By Kathleen Berger, Executive Producer for Science and Technology
An AgTech company from Utah has a unique approach for providing solutions to a global food crisis. Renaissance Ag created an AgriFood innovation designed to help farmers and ranchers. The system is called PastureBox.
“An autonomous system that produces fresh grass, fresh water, fresh barley, wheat, alfalfa every single day. It seeds, it harvests, it produces,” said Jamie Tyrell, International Market Partnerships at Renaissance Ag. “All the lights come on, it waters, and every single day you get fresh feed from the system.”
It’s a self-contained, fully-automated hydroponic system using only water, electricity and seeds.
“Essentially it’s a 45 foot high, cube shipping container,” said Tyrell. “There’s lights in there, there’s racks in there, there’s a full automation system. It’s hydroponic, so it’s using water to grow things.”
The system can produce up to 3,000 pounds of premium fresh-sprouted livestock feed every day.
“It enables producers to have a steady state of feed all year round and it is not subject to things like weather,” explained Tyrell.
The precision agriculture provides solutions in support of global food security. Renaissance Ag pitched its product onstage at the Trilateral AgriFood Innovation Symposium in St. Louis at the Donald Danforth Plant Science Center. At the symposium, global innovation leaders from Israel, United Arab Emirates and St. Louis discussed solutions for food security and climate-smart agriculture.
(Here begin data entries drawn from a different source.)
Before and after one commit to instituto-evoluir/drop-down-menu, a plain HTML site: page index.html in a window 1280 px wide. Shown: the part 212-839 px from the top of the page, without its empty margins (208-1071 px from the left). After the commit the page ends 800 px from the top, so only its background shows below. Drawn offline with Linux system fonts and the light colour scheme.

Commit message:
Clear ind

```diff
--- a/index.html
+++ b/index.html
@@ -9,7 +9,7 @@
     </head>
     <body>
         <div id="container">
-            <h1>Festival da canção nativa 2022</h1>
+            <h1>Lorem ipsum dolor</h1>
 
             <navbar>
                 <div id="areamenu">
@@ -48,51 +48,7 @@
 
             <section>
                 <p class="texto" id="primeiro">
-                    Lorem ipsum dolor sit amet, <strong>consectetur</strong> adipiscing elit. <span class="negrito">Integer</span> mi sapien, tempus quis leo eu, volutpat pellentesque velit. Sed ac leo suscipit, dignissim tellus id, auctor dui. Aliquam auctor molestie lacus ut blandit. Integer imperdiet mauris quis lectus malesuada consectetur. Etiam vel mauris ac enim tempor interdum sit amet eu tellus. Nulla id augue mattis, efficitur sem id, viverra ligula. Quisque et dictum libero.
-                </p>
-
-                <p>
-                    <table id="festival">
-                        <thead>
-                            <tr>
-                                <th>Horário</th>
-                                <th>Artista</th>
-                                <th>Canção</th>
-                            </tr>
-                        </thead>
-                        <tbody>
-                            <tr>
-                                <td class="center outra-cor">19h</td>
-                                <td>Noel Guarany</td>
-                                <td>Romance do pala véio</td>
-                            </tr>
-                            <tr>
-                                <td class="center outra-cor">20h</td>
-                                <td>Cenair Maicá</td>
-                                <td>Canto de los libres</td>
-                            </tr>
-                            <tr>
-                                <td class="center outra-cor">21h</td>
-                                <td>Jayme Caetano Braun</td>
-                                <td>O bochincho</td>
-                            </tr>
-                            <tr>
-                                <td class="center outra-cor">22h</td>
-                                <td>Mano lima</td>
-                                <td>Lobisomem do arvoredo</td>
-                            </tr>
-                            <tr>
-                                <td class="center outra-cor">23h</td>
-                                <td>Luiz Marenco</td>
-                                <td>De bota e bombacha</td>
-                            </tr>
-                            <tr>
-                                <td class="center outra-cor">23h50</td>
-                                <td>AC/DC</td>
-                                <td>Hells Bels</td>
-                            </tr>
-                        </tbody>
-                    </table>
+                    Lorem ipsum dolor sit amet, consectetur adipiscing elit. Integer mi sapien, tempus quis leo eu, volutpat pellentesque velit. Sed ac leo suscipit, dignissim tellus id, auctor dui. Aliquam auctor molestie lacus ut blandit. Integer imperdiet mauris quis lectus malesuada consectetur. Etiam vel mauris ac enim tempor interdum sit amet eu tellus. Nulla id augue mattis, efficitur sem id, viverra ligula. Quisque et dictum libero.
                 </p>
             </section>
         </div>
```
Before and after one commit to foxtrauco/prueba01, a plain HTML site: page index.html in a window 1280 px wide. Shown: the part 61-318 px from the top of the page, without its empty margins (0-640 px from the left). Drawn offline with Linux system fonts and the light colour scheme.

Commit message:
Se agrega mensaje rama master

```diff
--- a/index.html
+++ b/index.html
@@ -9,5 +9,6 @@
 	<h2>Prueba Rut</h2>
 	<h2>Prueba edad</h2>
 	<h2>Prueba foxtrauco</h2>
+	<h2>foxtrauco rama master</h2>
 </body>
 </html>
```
BioSTL hosted the event, as St. Louis is a hub for plant science innovation. BioSTL invited Renaissance Ag to give a presentation.
“We’ve invited a set of innovators, entrepreneurs, startups putting forth brilliant, cutting-edge ideas that we can use here in Missouri, that we hope our counterparts in United Arab Emirates and Israel can also use, and bring to others in the world as well,” said Donn Rubin, BioSTL Founding President & CEO.
Renaissance Ag believes PastureBox could strengthen global food systems by providing solutions with benefits, allowing farmers to maximize use of their land while reducing costs.
“If I can ask a producer for how much time they spend feeding their animals every day? It’s pretty much all day. They’re always doing something in order to get that feed to that animal, whether it’s moving hay, whether it’s moving bedding. So, if I can tell the farmer, you can produce this on site, on the farm, and actually reduce your inputs in the field – what can you do with that time that you’re going to gain?” explained Tyrell. “It actually enables a producer to engage in other challenges on their farms.”